• _TASK MATERIAL_:

=====

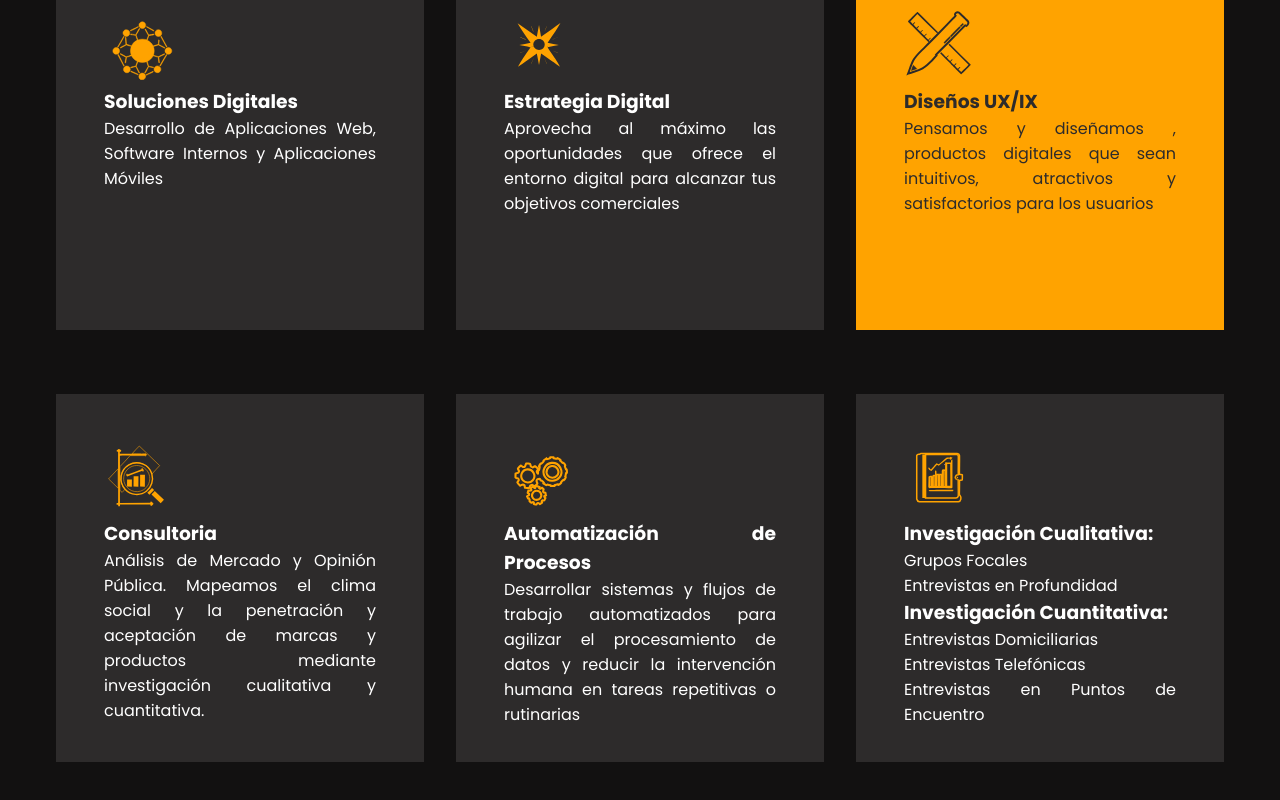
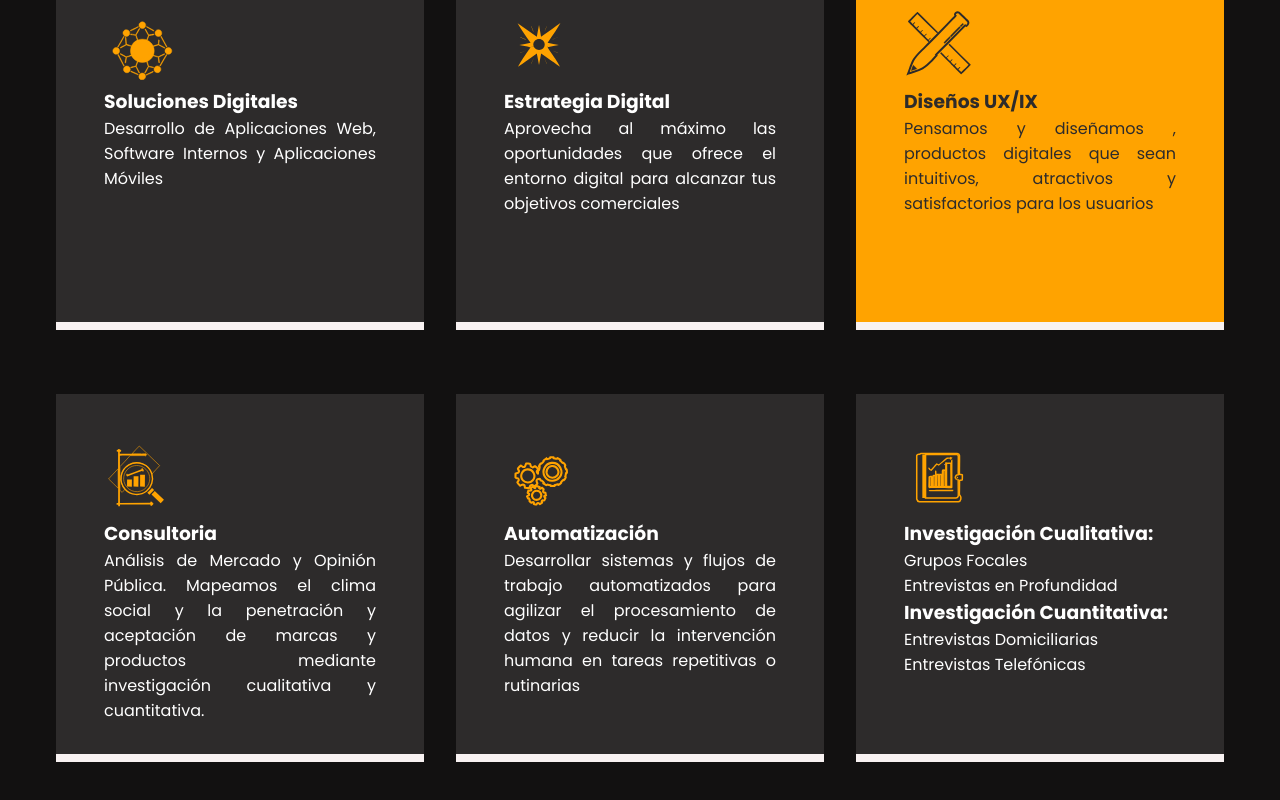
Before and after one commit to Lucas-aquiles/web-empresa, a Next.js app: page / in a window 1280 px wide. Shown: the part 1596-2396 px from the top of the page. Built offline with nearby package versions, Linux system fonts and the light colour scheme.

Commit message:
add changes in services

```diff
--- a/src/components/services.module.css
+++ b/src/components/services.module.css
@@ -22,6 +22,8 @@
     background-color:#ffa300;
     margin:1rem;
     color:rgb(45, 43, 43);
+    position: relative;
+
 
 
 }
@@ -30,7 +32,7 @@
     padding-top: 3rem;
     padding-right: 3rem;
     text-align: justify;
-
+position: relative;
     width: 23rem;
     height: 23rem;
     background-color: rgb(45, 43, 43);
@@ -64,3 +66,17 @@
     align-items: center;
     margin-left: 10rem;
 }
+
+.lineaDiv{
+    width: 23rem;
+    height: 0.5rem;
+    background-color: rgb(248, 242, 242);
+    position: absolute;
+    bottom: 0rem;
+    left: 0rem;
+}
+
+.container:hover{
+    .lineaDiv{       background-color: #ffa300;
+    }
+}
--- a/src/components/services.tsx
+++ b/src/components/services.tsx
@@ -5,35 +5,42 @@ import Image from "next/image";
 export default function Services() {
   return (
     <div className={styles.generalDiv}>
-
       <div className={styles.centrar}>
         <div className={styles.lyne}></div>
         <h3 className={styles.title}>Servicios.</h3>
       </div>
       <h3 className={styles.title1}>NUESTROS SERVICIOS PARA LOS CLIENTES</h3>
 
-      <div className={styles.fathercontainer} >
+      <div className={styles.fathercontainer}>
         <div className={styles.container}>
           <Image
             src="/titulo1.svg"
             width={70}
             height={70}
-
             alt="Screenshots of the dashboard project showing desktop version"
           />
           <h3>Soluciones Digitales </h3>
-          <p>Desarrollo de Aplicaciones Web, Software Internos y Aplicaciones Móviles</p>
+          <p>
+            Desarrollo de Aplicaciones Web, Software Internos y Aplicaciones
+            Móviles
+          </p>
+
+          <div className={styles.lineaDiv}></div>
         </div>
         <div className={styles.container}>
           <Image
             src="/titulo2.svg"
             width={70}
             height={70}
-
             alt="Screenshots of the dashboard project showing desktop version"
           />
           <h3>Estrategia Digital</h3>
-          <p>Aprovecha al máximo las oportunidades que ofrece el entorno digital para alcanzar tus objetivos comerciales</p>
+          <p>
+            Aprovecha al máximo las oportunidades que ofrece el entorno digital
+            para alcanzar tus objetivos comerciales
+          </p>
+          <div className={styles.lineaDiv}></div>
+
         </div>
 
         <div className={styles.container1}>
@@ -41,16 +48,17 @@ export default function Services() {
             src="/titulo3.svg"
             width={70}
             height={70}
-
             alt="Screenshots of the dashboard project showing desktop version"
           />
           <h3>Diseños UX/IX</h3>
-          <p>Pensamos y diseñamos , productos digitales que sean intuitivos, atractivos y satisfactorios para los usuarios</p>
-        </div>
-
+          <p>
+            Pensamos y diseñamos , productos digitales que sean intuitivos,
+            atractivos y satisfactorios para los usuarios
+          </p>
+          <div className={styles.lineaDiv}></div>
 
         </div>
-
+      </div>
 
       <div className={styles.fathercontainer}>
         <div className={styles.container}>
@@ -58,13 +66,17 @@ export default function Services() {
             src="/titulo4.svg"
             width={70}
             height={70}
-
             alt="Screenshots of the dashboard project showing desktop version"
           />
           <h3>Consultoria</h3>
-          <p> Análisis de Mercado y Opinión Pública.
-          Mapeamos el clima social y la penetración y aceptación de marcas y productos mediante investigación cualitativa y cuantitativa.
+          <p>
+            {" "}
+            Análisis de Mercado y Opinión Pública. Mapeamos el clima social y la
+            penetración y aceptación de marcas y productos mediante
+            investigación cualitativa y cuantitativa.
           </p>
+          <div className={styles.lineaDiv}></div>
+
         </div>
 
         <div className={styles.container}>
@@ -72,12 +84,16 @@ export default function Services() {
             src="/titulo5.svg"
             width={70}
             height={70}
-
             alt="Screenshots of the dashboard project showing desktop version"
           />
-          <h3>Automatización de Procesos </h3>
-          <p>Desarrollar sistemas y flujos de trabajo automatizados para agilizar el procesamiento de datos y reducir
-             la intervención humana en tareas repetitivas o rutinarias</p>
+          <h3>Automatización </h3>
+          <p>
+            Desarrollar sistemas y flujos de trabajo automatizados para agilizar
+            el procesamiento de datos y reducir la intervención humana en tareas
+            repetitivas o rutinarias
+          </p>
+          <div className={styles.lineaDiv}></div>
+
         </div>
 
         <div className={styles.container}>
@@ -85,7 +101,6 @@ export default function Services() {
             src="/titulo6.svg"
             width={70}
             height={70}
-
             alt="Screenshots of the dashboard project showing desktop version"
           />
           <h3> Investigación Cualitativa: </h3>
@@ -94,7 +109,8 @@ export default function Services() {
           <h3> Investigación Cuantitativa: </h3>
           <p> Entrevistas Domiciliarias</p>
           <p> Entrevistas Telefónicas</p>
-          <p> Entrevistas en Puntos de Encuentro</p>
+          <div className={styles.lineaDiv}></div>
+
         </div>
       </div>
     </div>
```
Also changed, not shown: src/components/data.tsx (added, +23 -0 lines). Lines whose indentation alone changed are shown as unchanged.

=====

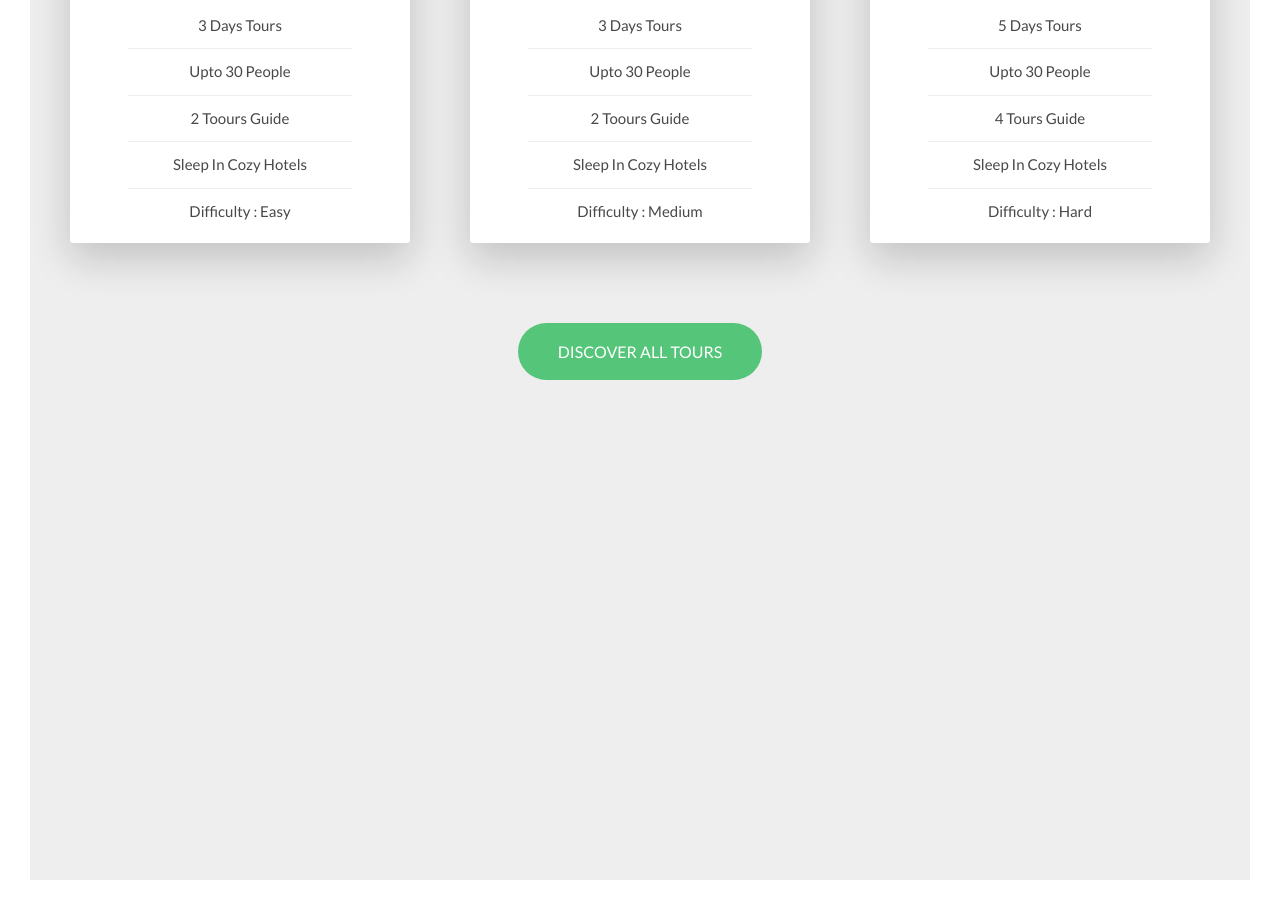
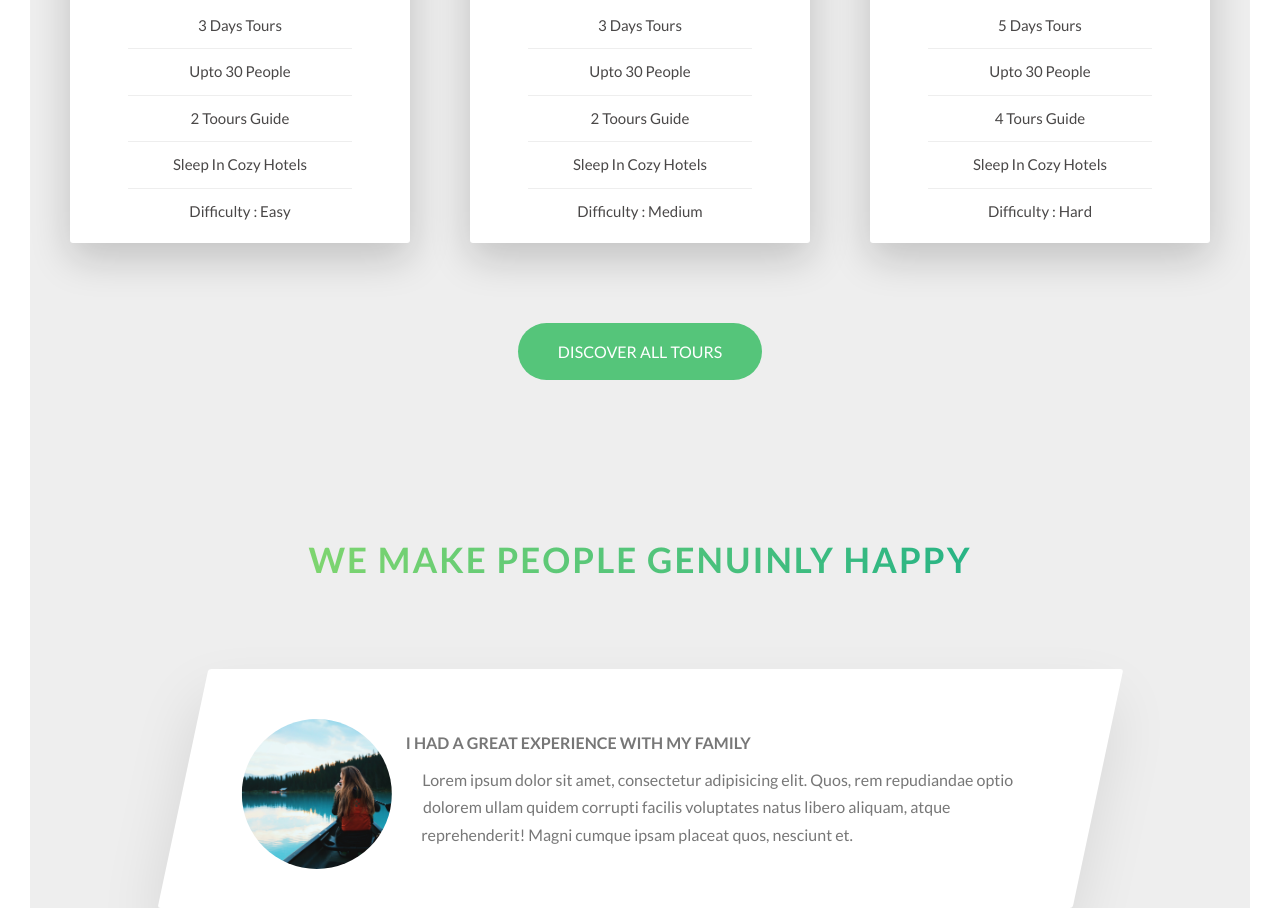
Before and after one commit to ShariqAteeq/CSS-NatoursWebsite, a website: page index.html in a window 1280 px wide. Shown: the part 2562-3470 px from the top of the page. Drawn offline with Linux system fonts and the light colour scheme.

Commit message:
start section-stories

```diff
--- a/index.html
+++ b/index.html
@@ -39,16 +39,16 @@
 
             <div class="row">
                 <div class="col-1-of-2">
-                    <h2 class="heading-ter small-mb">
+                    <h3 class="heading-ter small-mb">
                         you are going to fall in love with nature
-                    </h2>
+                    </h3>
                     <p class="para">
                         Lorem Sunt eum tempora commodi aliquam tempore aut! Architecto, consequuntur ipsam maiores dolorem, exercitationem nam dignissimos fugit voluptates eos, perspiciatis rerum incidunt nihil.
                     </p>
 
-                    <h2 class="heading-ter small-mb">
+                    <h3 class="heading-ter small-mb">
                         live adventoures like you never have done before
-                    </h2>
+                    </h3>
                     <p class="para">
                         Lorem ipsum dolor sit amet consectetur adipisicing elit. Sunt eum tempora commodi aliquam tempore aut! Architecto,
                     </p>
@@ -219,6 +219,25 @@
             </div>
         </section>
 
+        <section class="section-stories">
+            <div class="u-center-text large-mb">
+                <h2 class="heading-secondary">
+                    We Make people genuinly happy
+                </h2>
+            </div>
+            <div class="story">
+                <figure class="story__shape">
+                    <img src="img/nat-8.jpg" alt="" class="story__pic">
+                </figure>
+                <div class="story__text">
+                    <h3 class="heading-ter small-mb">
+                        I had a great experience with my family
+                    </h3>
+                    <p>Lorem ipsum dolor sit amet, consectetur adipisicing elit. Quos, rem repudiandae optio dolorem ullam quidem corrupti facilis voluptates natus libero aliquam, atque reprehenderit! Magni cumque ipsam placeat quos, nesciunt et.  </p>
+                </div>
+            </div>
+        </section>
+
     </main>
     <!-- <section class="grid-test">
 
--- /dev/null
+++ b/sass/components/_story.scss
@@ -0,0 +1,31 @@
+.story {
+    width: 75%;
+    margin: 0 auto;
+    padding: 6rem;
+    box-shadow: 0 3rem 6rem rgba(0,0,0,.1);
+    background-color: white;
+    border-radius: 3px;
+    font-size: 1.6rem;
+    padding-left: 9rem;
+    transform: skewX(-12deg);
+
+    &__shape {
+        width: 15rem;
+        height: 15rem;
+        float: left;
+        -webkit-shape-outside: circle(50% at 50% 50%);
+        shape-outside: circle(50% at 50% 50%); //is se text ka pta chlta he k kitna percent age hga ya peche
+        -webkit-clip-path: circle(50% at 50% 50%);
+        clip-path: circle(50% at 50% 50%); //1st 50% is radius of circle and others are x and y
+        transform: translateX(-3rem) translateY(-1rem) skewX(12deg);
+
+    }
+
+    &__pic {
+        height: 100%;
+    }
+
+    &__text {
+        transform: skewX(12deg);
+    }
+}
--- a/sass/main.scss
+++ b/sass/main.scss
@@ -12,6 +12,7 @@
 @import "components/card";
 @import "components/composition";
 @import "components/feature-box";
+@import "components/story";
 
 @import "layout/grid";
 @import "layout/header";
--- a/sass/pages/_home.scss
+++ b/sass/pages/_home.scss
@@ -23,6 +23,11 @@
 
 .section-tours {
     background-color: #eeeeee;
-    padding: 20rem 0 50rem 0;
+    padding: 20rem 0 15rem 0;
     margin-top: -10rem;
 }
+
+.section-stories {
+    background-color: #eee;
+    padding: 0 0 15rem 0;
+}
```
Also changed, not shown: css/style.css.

=====

• _TASK DETAILS_: The lines holding the word "html" are the answer. Find them in the entries and copy them.

• _RESULT FOR THIS TASK_:
Before and after one commit to ShariqAteeq/CSS-NatoursWebsite, a website: page index.html in a window 1280 px wide. Shown: the part 2562-3470 px from the top of the page. Drawn offline with Linux system fonts and the light colour scheme.
--- a/index.html
+++ b/index.html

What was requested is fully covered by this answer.